Improving mass redistribution estimates by modeling ocean bottom pressure uncertainties

S. E. Brunnabend*, R. Rietbroek, R. Timmermann, J. Schröter, J. Kusche

*Corresponding author for this work

Research output: Contribution to journalArticleAcademicpeer-review

6 Citations (Scopus)

Abstract

Weekly ocean bottom pressure anomalies (OBP) are modeled using the Finite Element Sea-ice Ocean Model (FESOM). The model's OBP error, mostly unknown so far, is assessed by comparing two model simulations, each forced by different atmospheric forcing data sets. The mean estimated error of modeled OBP is found to be 0.04 m per 1.5 × 1.5 grid cell. The error varies strongly from 0.003 m in the equatorial region to 0.31 m in the Weddell and Ross Seas. We believe that the spatial variations of the errors are an important improvement over previous error models. The new error estimates are implemented in a joint inversion of Gravity Recovery and Climate Experiment (GRACE) gravity measurements, GPS site displacements and modeled OBP, resulting in a larger overall OBP weight in the inversion, most notably in the Polar Regions.
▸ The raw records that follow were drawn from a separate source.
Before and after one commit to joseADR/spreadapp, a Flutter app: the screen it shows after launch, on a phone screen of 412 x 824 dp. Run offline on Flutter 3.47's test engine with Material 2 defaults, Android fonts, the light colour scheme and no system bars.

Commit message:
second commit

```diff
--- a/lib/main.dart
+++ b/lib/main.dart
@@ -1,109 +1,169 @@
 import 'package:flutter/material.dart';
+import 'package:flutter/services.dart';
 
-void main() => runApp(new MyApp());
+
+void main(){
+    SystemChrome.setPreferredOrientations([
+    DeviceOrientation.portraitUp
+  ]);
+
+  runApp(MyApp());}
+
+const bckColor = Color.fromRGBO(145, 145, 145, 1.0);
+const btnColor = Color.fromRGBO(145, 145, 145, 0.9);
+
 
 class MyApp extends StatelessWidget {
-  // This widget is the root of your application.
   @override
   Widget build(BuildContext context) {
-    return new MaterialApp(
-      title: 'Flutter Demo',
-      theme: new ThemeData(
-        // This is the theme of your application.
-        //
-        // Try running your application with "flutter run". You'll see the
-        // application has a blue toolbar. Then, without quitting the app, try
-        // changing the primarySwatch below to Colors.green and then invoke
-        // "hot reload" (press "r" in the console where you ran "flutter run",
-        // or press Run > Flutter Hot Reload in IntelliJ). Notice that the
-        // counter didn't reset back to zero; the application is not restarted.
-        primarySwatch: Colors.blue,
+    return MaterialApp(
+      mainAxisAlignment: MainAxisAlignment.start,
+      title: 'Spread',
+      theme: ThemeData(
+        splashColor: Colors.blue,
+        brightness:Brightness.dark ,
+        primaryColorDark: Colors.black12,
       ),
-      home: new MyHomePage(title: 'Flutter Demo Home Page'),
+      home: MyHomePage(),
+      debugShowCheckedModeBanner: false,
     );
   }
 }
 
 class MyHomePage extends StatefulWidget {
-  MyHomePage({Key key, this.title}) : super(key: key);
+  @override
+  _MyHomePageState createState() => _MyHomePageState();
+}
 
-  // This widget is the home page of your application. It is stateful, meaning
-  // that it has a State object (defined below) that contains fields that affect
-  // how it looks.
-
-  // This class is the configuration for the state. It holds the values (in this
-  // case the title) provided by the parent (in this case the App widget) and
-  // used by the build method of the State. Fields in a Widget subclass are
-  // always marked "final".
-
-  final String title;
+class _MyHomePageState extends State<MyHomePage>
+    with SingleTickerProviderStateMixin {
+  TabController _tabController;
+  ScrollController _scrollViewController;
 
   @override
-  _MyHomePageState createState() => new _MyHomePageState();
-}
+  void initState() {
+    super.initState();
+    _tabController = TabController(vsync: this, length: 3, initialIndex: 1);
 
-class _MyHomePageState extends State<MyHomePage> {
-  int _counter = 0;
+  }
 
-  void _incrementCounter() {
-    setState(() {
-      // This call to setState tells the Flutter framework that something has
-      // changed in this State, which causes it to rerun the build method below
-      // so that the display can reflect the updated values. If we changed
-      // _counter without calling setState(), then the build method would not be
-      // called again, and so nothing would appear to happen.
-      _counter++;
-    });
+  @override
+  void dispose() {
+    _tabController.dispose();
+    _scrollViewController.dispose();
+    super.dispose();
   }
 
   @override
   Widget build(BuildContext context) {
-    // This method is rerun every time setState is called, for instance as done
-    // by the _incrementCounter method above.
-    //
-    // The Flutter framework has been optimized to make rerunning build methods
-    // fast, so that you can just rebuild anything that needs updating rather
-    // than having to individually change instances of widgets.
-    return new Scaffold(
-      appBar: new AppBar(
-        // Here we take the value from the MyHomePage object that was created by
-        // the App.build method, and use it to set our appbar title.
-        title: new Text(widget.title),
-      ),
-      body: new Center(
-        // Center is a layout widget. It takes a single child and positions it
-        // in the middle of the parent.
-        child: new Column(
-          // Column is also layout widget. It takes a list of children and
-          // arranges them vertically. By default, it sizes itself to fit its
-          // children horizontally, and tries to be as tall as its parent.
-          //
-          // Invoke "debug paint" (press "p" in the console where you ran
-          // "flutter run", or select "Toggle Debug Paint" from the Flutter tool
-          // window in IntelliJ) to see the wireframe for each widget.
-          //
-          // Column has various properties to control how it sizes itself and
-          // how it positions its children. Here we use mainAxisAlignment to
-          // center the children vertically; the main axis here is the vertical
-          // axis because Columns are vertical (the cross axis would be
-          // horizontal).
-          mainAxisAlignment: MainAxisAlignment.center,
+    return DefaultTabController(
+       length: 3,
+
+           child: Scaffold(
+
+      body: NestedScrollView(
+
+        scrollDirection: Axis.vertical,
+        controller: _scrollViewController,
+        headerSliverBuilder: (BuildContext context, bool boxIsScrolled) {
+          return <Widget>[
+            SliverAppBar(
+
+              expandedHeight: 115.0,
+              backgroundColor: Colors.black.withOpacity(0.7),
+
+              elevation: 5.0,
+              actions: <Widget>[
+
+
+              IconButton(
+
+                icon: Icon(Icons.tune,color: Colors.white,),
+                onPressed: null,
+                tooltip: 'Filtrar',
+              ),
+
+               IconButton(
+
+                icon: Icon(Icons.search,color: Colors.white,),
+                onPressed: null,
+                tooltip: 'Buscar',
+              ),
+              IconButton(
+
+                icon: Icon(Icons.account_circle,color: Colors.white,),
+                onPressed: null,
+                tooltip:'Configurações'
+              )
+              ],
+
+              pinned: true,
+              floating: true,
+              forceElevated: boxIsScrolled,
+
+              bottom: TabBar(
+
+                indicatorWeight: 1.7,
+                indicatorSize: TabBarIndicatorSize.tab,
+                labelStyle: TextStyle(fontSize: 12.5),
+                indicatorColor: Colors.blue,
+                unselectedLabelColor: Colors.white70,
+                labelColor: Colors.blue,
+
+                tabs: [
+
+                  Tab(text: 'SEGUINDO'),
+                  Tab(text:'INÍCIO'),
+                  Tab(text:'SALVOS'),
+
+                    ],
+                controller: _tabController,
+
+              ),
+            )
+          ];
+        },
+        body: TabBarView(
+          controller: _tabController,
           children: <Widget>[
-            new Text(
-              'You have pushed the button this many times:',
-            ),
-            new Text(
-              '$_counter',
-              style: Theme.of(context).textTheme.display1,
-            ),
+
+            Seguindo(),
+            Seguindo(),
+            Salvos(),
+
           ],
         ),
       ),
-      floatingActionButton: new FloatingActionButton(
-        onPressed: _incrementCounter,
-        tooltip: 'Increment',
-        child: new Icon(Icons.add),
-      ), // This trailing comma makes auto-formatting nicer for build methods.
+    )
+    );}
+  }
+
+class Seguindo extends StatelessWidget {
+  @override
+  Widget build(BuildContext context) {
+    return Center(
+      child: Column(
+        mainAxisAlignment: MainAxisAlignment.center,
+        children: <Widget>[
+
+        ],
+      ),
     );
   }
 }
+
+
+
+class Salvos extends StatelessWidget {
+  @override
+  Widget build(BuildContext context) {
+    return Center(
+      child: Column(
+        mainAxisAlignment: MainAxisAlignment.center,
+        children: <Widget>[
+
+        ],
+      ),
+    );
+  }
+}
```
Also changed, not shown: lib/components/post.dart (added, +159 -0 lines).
Additionally, the inversion provides a global mass correction term to adjust the ocean mass budget of the model. The estimated term is used to correct the model's fresh water balance, making it consistent with GRACE and GPS on seasonal and longer timescales. All model results, weekly GRACE estimates and the inverse solutions are compared with measurements from in situ bottom pressure recorders. The newly estimated error model of the combination solution results in higher correlations than the previously used constant error model of the combination solution.

Original languageEnglish
Article numberC08037
Pages (from-to)1-14
Number of pages14
JournalJournal of Geophysical Research: Oceans
Volume116
Issue number8
DOIs
Publication statusPublished - 2011
Externally publishedYes

Keywords

  • ITC-CV

Fingerprint

Dive into the research topics of 'Improving mass redistribution estimates by modeling ocean bottom pressure uncertainties'. Together they form a unique fingerprint.

Cite this